This tummy-friendly casserole is a delicious and less-starchy version of candied yams or sweet potato casserole. Butternut squash is easier to digest, as well as providing many vitamins and nutrients during the wintertime when it is in season. I also took care to sweeten it just so, making the flavors enhanced by the honey instead of overpowering it.
If you are on the GAPS diet (buy the book Gut and Psychology Sundrome here), you may find that you are always scheming on ways to make conventional recipes into GAPS-legal versions that still deliver on flavor. GAPS foods exclude anything that is difficult to digest, which includes not only grains and sugar, but starchy vegetables like potatoes and sweet potatoes. But lucky for those on low-starch diets, between cauliflower “fauxtatoes” and this butternut squash casserole, even Thanksgiving can be full of delicious comfort foods. The GAPS diet can be really yummy!
One more thing: I absolutely love my Emile Henry casserole pictured above. It is so gorgeous that I keep it on a silver shelf in my dining room when it isn’t being used. And when I do use it (which is a lot in the winter), I love everything about it: it has a nice heft to it, it cooks beautifully and evenly, and the glaze makes it extremely easy to clean. But the biggest reason I bought one was because it is completely lead-free.
Most of the casseroles you can buy at chain superstores or the grocery store, the ones that are typically easy to find, are only lead-free to a point. What they really are is “below the allowed lead amount”, which does not work for me. You can buy an Emile Henry casserole dish here. It replaces your larger pans around 9X13 or 10X14 inches size. And I am trying to get my hands on this mid-sized one which would replace my 8X8 square glass pan.
Butternut Squash “Sweet Potato” Casserole with Pecan Crunch
4 cups pureed butternut squash
1/3 cup honey, preferably local and raw (buy raw honey here)
1/2 cup (1 stick) butter, melted, preferably grass-fed (find grass-fed dairy here)

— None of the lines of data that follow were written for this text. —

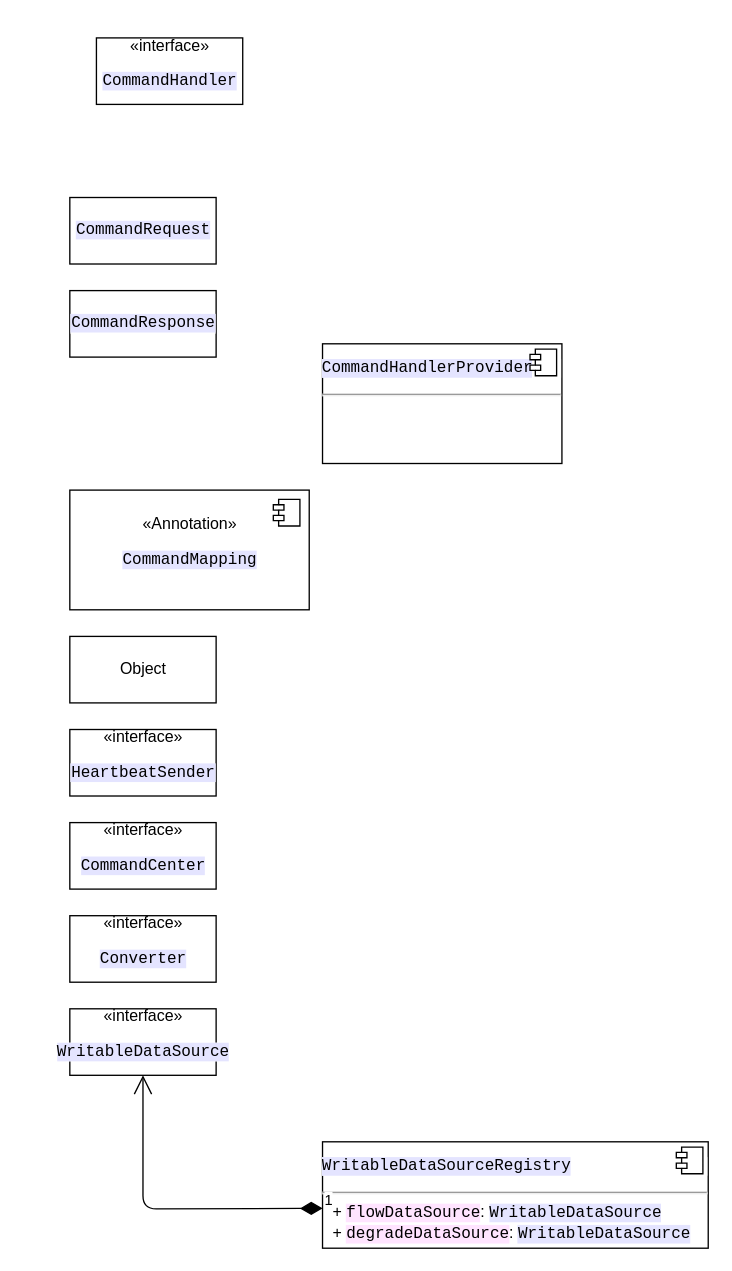
Before: sentinel-transport.drawio in hellojd2018/ms_document, a draw.io diagram. Source tidied: cells renumbered, new cells numbered last; positions are measured from the earlier drawing's top-left corner, leaving out a move shared by most shapes. Both pictures are drawn from the tidied source at 133%, with x=0, y=0 at pixel (69, 37).
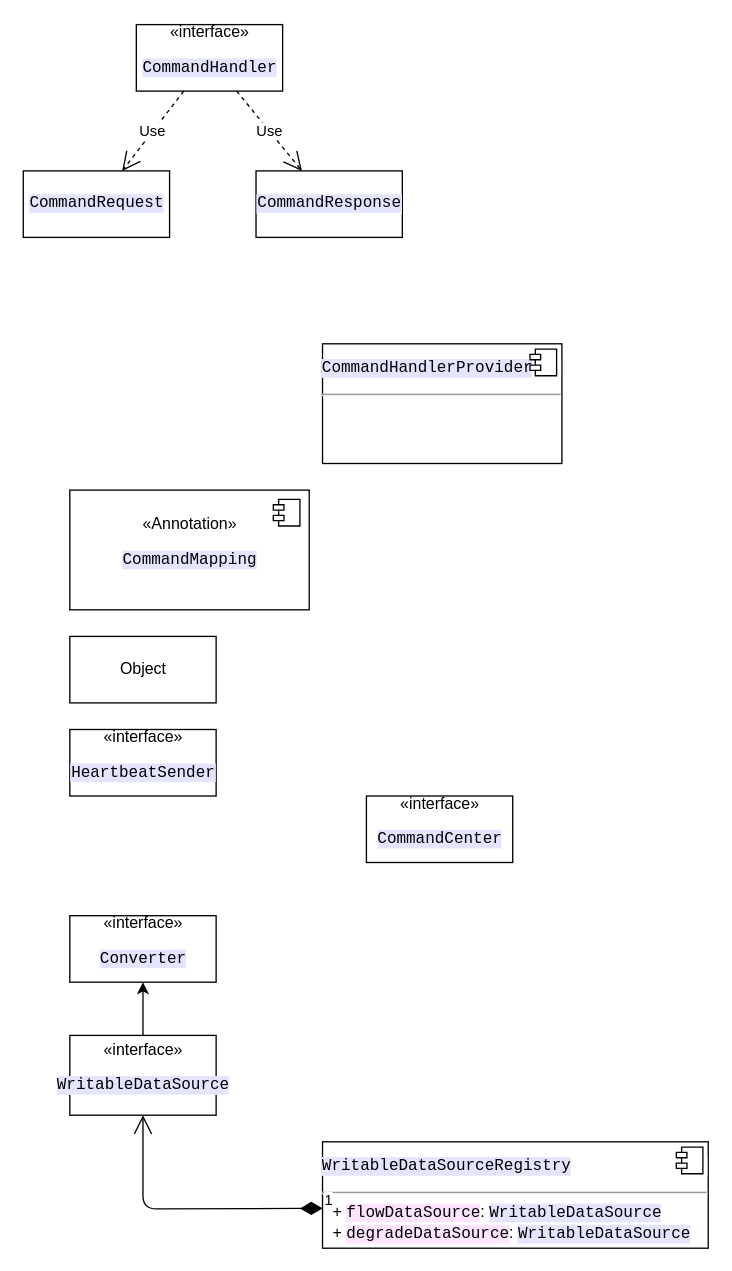
The same diagram, later.

Unchanged cells that the change refers to:
```xml
<mxCell id="12" value="«interface»&lt;br&gt;&lt;pre style=&quot;background-color: rgb(255 , 255 , 255) ; font-family: &amp;#34;consolas&amp;#34; ; font-size: 9pt&quot;&gt;&lt;span style=&quot;background-color: #e4e4ff&quot;&gt;Converter&lt;/span&gt;&lt;/pre&gt;" style="html=1;" parent="1" vertex="1">
  <mxGeometry y="660" width="110" height="50" as="geometry" />
</mxCell>
```

What changed in the source:
```diff
@@
     <mxCell id="2" value="&lt;pre style=&quot;background-color: rgb(255 , 255 , 255) ; font-family: &amp;#34;consolas&amp;#34; ; font-size: 9pt&quot;&gt;&lt;span style=&quot;background-color: #e4e4ff&quot;&gt;CommandRequest&lt;/span&gt;&lt;/pre&gt;" style="html=1;" parent="1" vertex="1">
-      <mxGeometry y="120" width="110" height="50" as="geometry" />
+      <mxGeometry x="-35" y="100" width="110" height="50" as="geometry" />
     </mxCell>
     <mxCell id="3" value="«interface»&lt;br&gt;&lt;pre style=&quot;background-color: rgb(255 , 255 , 255) ; font-family: &amp;#34;consolas&amp;#34; ; font-size: 9pt&quot;&gt;&lt;span style=&quot;background-color: #e4e4ff&quot;&gt;CommandHandler&lt;/span&gt;&lt;/pre&gt;" style="html=1;" parent="1" vertex="1">
-      <mxGeometry x="20" width="110" height="50" as="geometry" />
+      <mxGeometry x="50" y="-10" width="110" height="50" as="geometry" />
     </mxCell>
     <mxCell id="4" value="&lt;pre style=&quot;background-color: rgb(255 , 255 , 255) ; font-family: &amp;#34;consolas&amp;#34; ; font-size: 9pt&quot;&gt;&lt;span style=&quot;background-color: #e4e4ff&quot;&gt;CommandResponse&lt;/span&gt;&lt;/pre&gt;" style="html=1;" parent="1" vertex="1">
-      <mxGeometry y="190" width="110" height="50" as="geometry" />
+      <mxGeometry x="140" y="100" width="110" height="50" as="geometry" />
     </mxCell>
@@
     <mxCell id="11" value="«interface»&lt;br&gt;&lt;pre style=&quot;background-color: rgb(255 , 255 , 255) ; font-family: &amp;#34;consolas&amp;#34; ; font-size: 9pt&quot;&gt;&lt;span style=&quot;background-color: #e4e4ff&quot;&gt;CommandCenter&lt;/span&gt;&lt;/pre&gt;" style="html=1;" parent="1" vertex="1">
-      <mxGeometry y="590" width="110" height="50" as="geometry" />
+      <mxGeometry x="223" y="570" width="110" height="50" as="geometry" />
     </mxCell>
@@
+    <mxCell id="17" style="edgeStyle=orthogonalEdgeStyle;rounded=0;jettySize=auto;html=1;exitX=0.5;exitY=0;exitDx=0;exitDy=0;" parent="1" edge="1" source="13" target="12">
+      <mxGeometry relative="1" as="geometry" />
+    </mxCell>
     <mxCell id="13" value="«interface»&lt;br&gt;&lt;pre style=&quot;background-color: rgb(255 , 255 , 255) ; font-family: &amp;#34;consolas&amp;#34; ; font-size: 9pt&quot;&gt;&lt;span style=&quot;background-color: #e4e4ff&quot;&gt;WritableDataSource&lt;/span&gt;&lt;/pre&gt;" style="html=1;" parent="1" vertex="1">
-      <mxGeometry y="730" width="110" height="50" as="geometry" />
+      <mxGeometry y="750" width="110" height="60" as="geometry" />
     </mxCell>
@@
+    <mxCell id="18" value="Use" style="endArrow=open;endSize=12;dashed=1;html=1;" parent="1" edge="1" source="3" target="2">
+      <mxGeometry relative="1" as="geometry" />
+    </mxCell>
+    <mxCell id="19" value="Use" style="endArrow=open;endSize=12;dashed=1;html=1;" parent="1" edge="1" source="3" target="4">
+      <mxGeometry relative="1" as="geometry" />
+    </mxCell>
```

4 eggs, preferably pastured
1 teaspoon vanilla extract
1 teaspoon ground cinnamon (buy organic, non-irradiated spices here)
1/4 cup sour cream, preferably grass-fed (find grass-fed dairy here)
Pecan Crunch Topping:
1 cup almond flour (buy almond flour here)
1/2 cup honey (buy raw honey here)
1/2 cup butter (find grass-fed dairy here)
2 cups pecans, chopped, preferably soaked and dehydrated (buy nuts here) (see how to soak and dehydrate nuts here)
- Preheat oven to 325 degrees. Grease a 1 1/2 quart casserole dish (buy palm shortening here), and set aside.
- In a large bowl, puree butternut squash with honey, melted butter, eggs, vanilla, and cinnamon with an immersion blender. (You may also use a stand mixer with the whisk attachment.) Add sour cream and mix in gently with a wooden spoon. Pour mixture into prepared casserole dish.
- In another bowl, prepare topping: combine almond flour, honey and butter by either blending with a pastry blender or simply mashing with a fork. Add pecans and stir together until coated. Sprinkle over the top of the casserole.
- Bake for 60 minutes, or until the top is nicely browed and fragrant. Let cool slightly before serving.